##### Supplied records

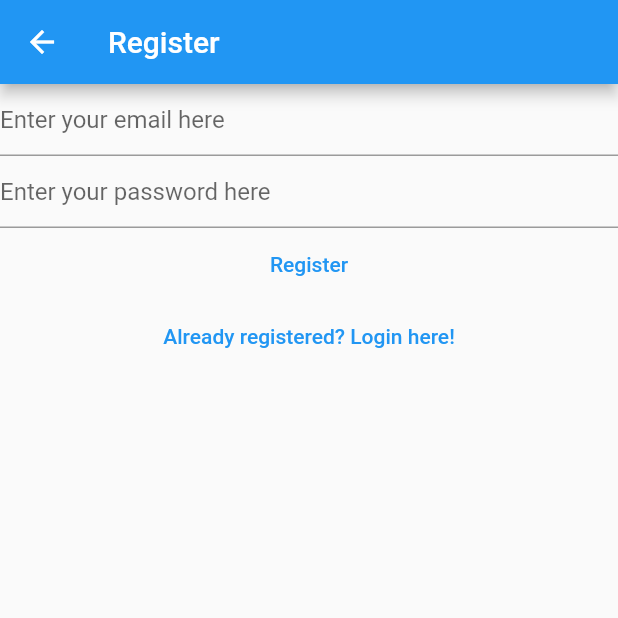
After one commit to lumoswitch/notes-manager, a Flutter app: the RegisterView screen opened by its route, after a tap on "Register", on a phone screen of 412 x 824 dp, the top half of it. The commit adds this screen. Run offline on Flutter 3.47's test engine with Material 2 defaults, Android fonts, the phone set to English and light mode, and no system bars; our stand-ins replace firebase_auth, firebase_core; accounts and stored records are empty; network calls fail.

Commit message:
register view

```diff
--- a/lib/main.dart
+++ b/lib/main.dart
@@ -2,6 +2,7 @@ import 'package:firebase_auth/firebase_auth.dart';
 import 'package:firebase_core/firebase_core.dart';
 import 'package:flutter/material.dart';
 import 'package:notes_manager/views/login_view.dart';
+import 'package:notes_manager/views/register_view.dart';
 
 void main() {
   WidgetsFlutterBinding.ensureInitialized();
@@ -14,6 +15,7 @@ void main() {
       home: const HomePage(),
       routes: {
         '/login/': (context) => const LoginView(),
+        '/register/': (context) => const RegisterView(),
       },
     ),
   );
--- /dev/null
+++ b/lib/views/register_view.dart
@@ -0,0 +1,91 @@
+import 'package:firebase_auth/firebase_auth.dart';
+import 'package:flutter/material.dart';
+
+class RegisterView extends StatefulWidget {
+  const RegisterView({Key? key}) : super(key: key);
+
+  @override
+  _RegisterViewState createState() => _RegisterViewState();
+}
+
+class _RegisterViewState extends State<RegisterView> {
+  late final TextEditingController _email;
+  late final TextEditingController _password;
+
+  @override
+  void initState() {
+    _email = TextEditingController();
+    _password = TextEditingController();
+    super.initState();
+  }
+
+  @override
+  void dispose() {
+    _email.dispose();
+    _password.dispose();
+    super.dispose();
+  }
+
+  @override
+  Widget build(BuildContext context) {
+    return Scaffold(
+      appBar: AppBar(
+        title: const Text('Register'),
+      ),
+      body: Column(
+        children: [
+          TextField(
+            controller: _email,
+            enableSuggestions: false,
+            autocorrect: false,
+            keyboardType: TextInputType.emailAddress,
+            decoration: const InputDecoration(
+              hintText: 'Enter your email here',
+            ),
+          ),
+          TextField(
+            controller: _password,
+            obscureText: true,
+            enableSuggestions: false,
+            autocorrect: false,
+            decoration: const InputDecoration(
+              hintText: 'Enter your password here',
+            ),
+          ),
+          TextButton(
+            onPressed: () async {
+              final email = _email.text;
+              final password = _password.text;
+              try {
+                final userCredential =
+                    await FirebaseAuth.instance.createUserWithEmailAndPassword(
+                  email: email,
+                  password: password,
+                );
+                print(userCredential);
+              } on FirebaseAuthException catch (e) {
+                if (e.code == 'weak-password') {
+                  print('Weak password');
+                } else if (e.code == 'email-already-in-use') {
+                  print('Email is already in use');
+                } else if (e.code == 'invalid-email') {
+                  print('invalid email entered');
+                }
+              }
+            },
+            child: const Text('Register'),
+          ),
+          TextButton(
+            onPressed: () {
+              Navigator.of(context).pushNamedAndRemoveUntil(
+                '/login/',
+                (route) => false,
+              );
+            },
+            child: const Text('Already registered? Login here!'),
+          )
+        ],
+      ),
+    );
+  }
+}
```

##########
##### Supplied records

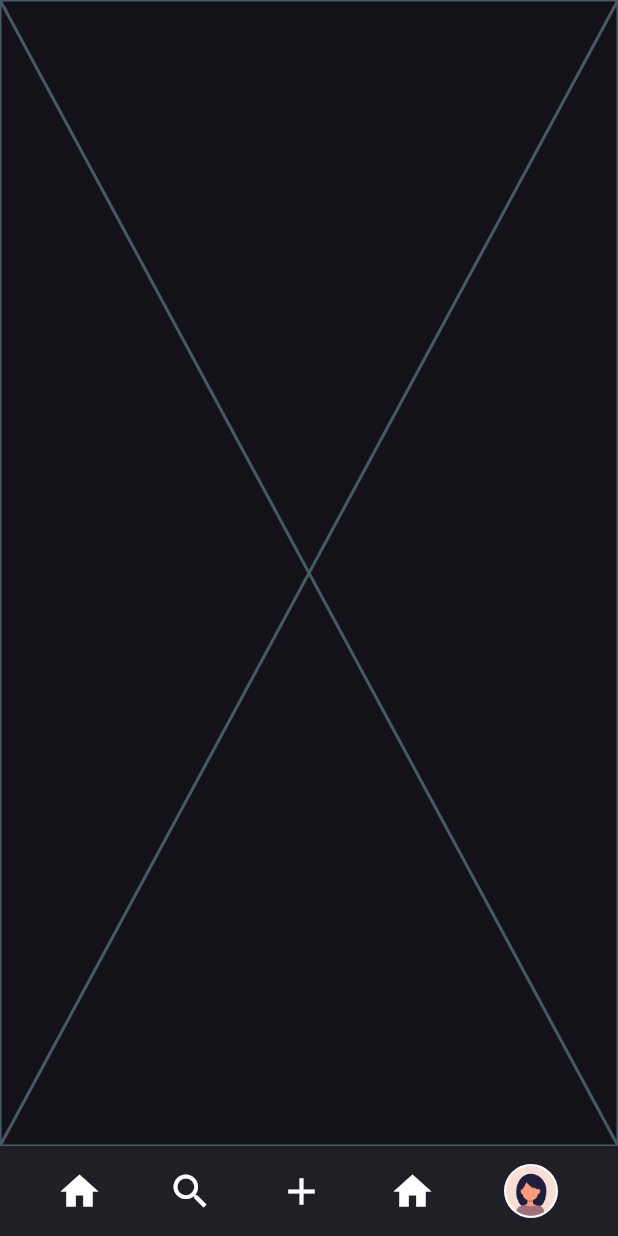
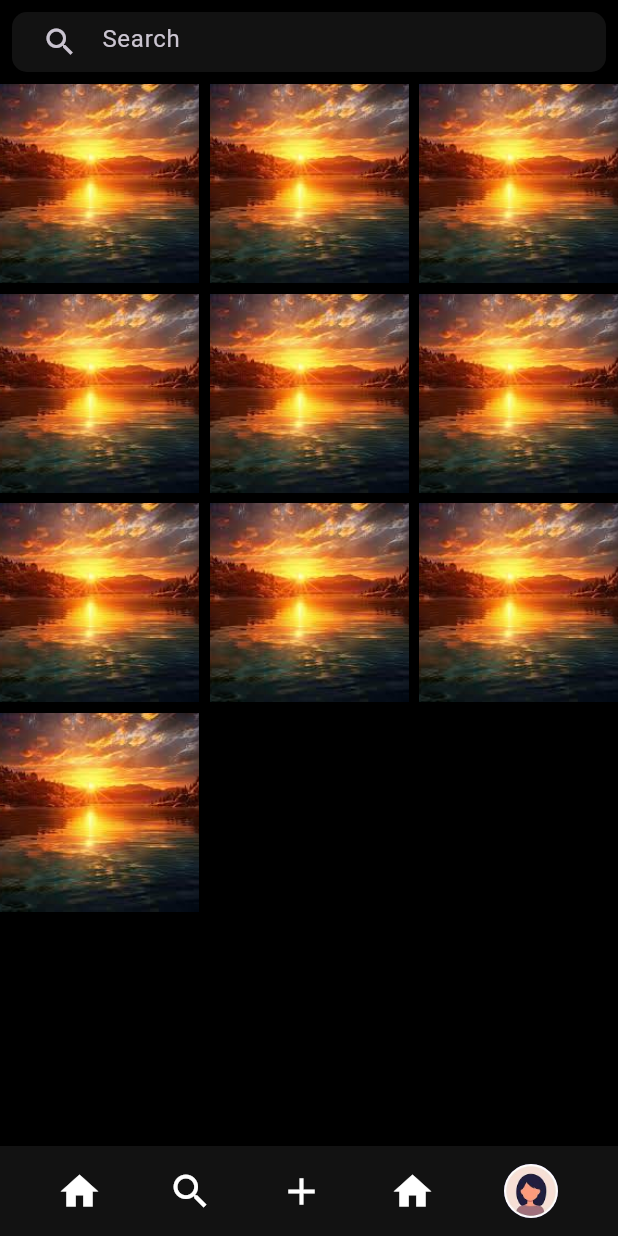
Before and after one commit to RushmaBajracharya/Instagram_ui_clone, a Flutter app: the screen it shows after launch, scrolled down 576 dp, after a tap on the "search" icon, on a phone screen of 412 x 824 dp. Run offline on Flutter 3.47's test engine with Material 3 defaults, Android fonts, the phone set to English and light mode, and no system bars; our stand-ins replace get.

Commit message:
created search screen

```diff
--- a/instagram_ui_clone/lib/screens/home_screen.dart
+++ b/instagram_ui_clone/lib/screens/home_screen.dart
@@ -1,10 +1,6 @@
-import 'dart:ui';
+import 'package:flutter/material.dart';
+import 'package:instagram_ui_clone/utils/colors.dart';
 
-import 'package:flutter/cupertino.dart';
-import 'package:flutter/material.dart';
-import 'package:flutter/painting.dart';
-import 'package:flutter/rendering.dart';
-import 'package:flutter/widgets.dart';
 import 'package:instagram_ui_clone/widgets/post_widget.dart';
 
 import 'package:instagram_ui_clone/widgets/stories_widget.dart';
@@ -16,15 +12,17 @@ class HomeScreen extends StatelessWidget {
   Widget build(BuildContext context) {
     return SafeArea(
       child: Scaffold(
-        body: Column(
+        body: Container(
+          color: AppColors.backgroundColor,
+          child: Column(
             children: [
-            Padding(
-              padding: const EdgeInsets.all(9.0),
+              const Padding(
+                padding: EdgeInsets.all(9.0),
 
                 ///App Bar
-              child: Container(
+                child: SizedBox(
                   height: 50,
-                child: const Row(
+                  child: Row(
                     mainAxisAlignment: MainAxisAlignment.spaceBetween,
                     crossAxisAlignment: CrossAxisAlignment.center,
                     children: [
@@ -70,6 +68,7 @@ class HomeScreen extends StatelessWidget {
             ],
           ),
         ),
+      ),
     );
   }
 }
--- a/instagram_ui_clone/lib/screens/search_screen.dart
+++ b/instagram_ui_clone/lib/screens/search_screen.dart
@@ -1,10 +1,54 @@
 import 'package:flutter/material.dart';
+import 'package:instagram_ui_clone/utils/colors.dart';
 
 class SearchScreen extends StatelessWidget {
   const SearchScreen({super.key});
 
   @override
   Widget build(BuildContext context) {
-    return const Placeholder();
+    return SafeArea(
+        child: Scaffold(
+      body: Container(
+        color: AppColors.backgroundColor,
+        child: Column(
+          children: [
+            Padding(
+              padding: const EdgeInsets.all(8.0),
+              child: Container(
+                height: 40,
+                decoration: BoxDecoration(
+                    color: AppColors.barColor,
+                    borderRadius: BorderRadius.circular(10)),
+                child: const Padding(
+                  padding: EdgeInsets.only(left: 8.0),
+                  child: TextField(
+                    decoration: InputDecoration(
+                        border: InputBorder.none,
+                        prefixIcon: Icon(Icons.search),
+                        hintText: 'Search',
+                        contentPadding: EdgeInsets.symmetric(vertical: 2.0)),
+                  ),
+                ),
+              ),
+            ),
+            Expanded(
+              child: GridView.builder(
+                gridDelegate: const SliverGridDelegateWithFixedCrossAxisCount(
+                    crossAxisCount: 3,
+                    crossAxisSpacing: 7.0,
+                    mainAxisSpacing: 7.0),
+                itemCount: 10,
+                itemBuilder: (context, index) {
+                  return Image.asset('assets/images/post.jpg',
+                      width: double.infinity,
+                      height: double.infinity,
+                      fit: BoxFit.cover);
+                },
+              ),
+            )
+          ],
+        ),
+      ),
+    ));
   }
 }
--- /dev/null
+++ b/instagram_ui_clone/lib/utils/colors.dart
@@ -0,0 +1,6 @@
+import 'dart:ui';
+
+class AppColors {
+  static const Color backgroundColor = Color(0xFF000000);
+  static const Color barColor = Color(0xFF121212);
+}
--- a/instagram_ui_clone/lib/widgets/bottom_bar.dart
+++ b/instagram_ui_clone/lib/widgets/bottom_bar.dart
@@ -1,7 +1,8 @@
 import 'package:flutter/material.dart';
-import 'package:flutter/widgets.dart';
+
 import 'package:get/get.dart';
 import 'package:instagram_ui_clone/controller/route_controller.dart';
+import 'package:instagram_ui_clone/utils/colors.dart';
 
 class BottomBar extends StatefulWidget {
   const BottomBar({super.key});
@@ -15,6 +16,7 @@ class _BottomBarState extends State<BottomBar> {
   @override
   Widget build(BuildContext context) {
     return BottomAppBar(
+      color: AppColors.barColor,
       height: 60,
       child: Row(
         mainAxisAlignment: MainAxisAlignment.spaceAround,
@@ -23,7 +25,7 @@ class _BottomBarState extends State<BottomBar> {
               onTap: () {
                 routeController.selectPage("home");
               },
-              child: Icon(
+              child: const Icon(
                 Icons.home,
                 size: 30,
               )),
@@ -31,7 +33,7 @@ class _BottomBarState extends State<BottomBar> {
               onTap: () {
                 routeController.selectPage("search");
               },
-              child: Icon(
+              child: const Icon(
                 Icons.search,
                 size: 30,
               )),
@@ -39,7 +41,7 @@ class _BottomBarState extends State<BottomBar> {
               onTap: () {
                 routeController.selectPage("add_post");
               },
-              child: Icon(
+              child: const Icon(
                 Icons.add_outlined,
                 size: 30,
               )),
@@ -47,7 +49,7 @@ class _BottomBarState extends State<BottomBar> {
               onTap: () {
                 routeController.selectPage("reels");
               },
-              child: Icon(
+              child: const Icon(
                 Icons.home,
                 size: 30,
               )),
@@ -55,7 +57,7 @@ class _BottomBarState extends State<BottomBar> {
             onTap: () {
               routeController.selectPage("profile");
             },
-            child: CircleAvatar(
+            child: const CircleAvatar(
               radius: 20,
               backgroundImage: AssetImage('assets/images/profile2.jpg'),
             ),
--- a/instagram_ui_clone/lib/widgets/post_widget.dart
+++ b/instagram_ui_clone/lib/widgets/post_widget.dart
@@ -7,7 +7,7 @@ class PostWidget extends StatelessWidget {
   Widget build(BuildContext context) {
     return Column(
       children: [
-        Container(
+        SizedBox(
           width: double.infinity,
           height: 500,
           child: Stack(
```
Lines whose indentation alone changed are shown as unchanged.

##########

*What you need to do*
If a line in the entries contains "code", copy it.

*Expected output*
+                if (e.code == 'weak-password') {
+                } else if (e.code == 'email-already-in-use') {
+                } else if (e.code == 'invalid-email') {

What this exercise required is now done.